→ WHAT YOU SHOULD DO: Your response should consist solely of the records, written out exactly.

------------------------------------------------------------------------

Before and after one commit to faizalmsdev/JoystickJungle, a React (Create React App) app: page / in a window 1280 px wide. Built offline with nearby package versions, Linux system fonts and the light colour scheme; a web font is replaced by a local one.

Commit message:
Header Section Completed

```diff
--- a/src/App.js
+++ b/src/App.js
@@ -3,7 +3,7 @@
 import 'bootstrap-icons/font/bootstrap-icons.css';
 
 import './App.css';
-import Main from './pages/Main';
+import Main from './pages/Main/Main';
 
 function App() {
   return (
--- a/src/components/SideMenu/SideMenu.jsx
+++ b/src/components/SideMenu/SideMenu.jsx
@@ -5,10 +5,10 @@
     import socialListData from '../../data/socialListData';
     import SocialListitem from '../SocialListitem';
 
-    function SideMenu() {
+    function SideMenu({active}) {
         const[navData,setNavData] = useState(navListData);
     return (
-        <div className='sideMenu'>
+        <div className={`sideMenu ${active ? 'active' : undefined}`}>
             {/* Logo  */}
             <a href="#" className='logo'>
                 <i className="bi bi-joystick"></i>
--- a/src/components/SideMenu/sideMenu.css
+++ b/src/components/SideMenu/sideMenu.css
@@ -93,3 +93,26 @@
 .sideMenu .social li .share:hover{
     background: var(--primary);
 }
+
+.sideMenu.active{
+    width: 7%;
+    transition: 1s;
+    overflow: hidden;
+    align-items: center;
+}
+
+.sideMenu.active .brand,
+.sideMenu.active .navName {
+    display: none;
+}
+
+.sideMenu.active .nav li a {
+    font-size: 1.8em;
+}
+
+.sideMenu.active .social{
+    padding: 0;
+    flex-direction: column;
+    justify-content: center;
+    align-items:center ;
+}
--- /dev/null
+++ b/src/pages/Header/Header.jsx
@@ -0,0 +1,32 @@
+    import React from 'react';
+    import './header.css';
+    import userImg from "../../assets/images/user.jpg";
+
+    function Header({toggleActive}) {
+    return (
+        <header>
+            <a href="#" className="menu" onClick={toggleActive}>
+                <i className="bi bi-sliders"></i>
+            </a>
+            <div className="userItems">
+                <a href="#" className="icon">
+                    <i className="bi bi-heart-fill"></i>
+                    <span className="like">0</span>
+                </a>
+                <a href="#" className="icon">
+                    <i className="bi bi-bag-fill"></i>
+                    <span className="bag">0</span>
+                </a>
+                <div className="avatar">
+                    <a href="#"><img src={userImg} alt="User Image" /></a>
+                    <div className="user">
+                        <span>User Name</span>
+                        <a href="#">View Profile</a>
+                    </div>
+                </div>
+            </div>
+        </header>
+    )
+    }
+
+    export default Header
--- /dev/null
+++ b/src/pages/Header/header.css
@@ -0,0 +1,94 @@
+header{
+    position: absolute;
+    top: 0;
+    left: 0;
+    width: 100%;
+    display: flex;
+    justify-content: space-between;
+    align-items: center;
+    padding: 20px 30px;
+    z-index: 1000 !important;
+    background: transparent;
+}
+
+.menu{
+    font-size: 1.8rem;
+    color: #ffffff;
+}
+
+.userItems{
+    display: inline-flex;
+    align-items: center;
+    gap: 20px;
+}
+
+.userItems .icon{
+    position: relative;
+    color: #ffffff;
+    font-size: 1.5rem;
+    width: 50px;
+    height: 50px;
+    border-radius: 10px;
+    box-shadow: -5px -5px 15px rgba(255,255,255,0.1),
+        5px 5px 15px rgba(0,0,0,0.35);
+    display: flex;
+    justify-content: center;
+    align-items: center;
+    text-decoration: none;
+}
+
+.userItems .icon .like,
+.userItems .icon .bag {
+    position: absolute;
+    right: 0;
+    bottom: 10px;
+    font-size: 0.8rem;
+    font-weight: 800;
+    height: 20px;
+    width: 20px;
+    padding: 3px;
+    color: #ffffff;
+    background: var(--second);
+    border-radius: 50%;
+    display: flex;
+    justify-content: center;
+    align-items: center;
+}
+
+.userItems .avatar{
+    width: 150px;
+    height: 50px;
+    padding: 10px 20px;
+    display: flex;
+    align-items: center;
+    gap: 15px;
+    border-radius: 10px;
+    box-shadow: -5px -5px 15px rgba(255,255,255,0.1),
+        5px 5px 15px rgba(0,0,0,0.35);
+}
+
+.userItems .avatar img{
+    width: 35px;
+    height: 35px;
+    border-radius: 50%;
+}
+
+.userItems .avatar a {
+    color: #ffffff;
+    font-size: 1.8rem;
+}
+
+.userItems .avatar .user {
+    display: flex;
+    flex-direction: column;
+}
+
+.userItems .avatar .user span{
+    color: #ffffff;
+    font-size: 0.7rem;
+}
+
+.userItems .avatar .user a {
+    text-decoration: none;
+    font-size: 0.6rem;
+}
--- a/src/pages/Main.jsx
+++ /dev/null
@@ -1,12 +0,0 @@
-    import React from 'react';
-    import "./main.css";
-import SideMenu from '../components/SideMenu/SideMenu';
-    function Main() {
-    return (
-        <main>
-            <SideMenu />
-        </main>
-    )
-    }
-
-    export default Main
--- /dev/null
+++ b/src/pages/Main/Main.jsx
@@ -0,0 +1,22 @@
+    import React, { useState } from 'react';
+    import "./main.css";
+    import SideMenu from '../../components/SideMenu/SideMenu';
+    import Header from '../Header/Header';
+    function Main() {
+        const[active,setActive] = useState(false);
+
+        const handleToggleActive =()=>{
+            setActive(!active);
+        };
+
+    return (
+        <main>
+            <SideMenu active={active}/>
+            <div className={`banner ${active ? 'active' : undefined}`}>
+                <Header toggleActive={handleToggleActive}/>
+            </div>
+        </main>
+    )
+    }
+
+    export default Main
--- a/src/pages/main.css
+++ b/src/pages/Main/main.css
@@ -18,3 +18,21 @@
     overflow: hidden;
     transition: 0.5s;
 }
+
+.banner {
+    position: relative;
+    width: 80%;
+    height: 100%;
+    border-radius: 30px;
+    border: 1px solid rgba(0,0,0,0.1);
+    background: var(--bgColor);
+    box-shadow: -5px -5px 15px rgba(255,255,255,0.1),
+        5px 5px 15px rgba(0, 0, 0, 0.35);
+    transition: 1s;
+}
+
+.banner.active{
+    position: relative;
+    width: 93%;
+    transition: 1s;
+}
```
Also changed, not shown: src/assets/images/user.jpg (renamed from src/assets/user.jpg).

------------------------------------------------------------------------

→ EXERCISE ANSWER:
Before and after one commit to faizalmsdev/JoystickJungle, a React (Create React App) app: page / in a window 1280 px wide. Built offline with nearby package versions, Linux system fonts and the light colour scheme; a web font is replaced by a local one.

Commit message:
Header Section Completed

```diff
--- a/src/App.js
+++ b/src/App.js
@@ -3,7 +3,7 @@
 import 'bootstrap-icons/font/bootstrap-icons.css';
 
 import './App.css';
-import Main from './pages/Main';
+import Main from './pages/Main/Main';
 
 function App() {
   return (
--- a/src/components/SideMenu/SideMenu.jsx
+++ b/src/components/SideMenu/SideMenu.jsx
@@ -5,10 +5,10 @@
     import socialListData from '../../data/socialListData';
     import SocialListitem from '../SocialListitem';
 
-    function SideMenu() {
+    function SideMenu({active}) {
         const[navData,setNavData] = useState(navListData);
     return (
-        <div className='sideMenu'>
+        <div className={`sideMenu ${active ? 'active' : undefined}`}>
             {/* Logo  */}
             <a href="#" className='logo'>
                 <i className="bi bi-joystick"></i>
--- a/src/components/SideMenu/sideMenu.css
+++ b/src/components/SideMenu/sideMenu.css
@@ -93,3 +93,26 @@
 .sideMenu .social li .share:hover{
     background: var(--primary);
 }
+
+.sideMenu.active{
+    width: 7%;
+    transition: 1s;
+    overflow: hidden;
+    align-items: center;
+}
+
+.sideMenu.active .brand,
+.sideMenu.active .navName {
+    display: none;
+}
+
+.sideMenu.active .nav li a {
+    font-size: 1.8em;
+}
+
+.sideMenu.active .social{
+    padding: 0;
+    flex-direction: column;
+    justify-content: center;
+    align-items:center ;
+}
--- /dev/null
+++ b/src/pages/Header/Header.jsx
@@ -0,0 +1,32 @@
+    import React from 'react';
+    import './header.css';
+    import userImg from "../../assets/images/user.jpg";
+
+    function Header({toggleActive}) {
+    return (
+        <header>
+            <a href="#" className="menu" onClick={toggleActive}>
+                <i className="bi bi-sliders"></i>
+            </a>
+            <div className="userItems">
+                <a href="#" className="icon">
+                    <i className="bi bi-heart-fill"></i>
+                    <span className="like">0</span>
+                </a>
+                <a href="#" className="icon">
+                    <i className="bi bi-bag-fill"></i>
+                    <span className="bag">0</span>
+                </a>
+                <div className="avatar">
+                    <a href="#"><img src={userImg} alt="User Image" /></a>
+                    <div className="user">
+                        <span>User Name</span>
+                        <a href="#">View Profile</a>
+                    </div>
+                </div>
+            </div>
+        </header>
+    )
+    }
+
+    export default Header
--- /dev/null
+++ b/src/pages/Header/header.css
@@ -0,0 +1,94 @@
+header{
+    position: absolute;
+    top: 0;
+    left: 0;
+    width: 100%;
+    display: flex;
+    justify-content: space-between;
+    align-items: center;
+    padding: 20px 30px;
+    z-index: 1000 !important;
+    background: transparent;
+}
+
+.menu{
+    font-size: 1.8rem;
+    color: #ffffff;
+}
+
+.userItems{
+    display: inline-flex;
+    align-items: center;
+    gap: 20px;
+}
+
+.userItems .icon{
+    position: relative;
+    color: #ffffff;
+    font-size: 1.5rem;
+    width: 50px;
+    height: 50px;
+    border-radius: 10px;
+    box-shadow: -5px -5px 15px rgba(255,255,255,0.1),
+        5px 5px 15px rgba(0,0,0,0.35);
+    display: flex;
+    justify-content: center;
+    align-items: center;
+    text-decoration: none;
+}
+
+.userItems .icon .like,
+.userItems .icon .bag {
+    position: absolute;
+    right: 0;
+    bottom: 10px;
+    font-size: 0.8rem;
+    font-weight: 800;
+    height: 20px;
+    width: 20px;
+    padding: 3px;
+    color: #ffffff;
+    background: var(--second);
+    border-radius: 50%;
+    display: flex;
+    justify-content: center;
+    align-items: center;
+}
+
+.userItems .avatar{
+    width: 150px;
+    height: 50px;
+    padding: 10px 20px;
+    display: flex;
+    align-items: center;
+    gap: 15px;
+    border-radius: 10px;
+    box-shadow: -5px -5px 15px rgba(255,255,255,0.1),
+        5px 5px 15px rgba(0,0,0,0.35);
+}
+
+.userItems .avatar img{
+    width: 35px;
+    height: 35px;
+    border-radius: 50%;
+}
+
+.userItems .avatar a {
+    color: #ffffff;
+    font-size: 1.8rem;
+}
+
+.userItems .avatar .user {
+    display: flex;
+    flex-direction: column;
+}
+
+.userItems .avatar .user span{
+    color: #ffffff;
+    font-size: 0.7rem;
+}
+
+.userItems .avatar .user a {
+    text-decoration: none;
+    font-size: 0.6rem;
+}
--- a/src/pages/Main.jsx
+++ /dev/null
@@ -1,12 +0,0 @@
-    import React from 'react';
-    import "./main.css";
-import SideMenu from '../components/SideMenu/SideMenu';
-    function Main() {
-    return (
-        <main>
-            <SideMenu />
-        </main>
-    )
-    }
-
-    export default Main
--- /dev/null
+++ b/src/pages/Main/Main.jsx
@@ -0,0 +1,22 @@
+    import React, { useState } from 'react';
+    import "./main.css";
+    import SideMenu from '../../components/SideMenu/SideMenu';
+    import Header from '../Header/Header';
+    function Main() {
+        const[active,setActive] = useState(false);
+
+        const handleToggleActive =()=>{
+            setActive(!active);
+        };
+
+    return (
+        <main>
+            <SideMenu active={active}/>
+            <div className={`banner ${active ? 'active' : undefined}`}>
+                <Header toggleActive={handleToggleActive}/>
+            </div>
+        </main>
+    )
+    }
+
+    export default Main
--- a/src/pages/main.css
+++ b/src/pages/Main/main.css
@@ -18,3 +18,21 @@
     overflow: hidden;
     transition: 0.5s;
 }
+
+.banner {
+    position: relative;
+    width: 80%;
+    height: 100%;
+    border-radius: 30px;
+    border: 1px solid rgba(0,0,0,0.1);
+    background: var(--bgColor);
+    box-shadow: -5px -5px 15px rgba(255,255,255,0.1),
+        5px 5px 15px rgba(0, 0, 0, 0.35);
+    transition: 1s;
+}
+
+.banner.active{
+    position: relative;
+    width: 93%;
+    transition: 1s;
+}
```
Also changed, not shown: src/assets/images/user.jpg (renamed from src/assets/user.jpg).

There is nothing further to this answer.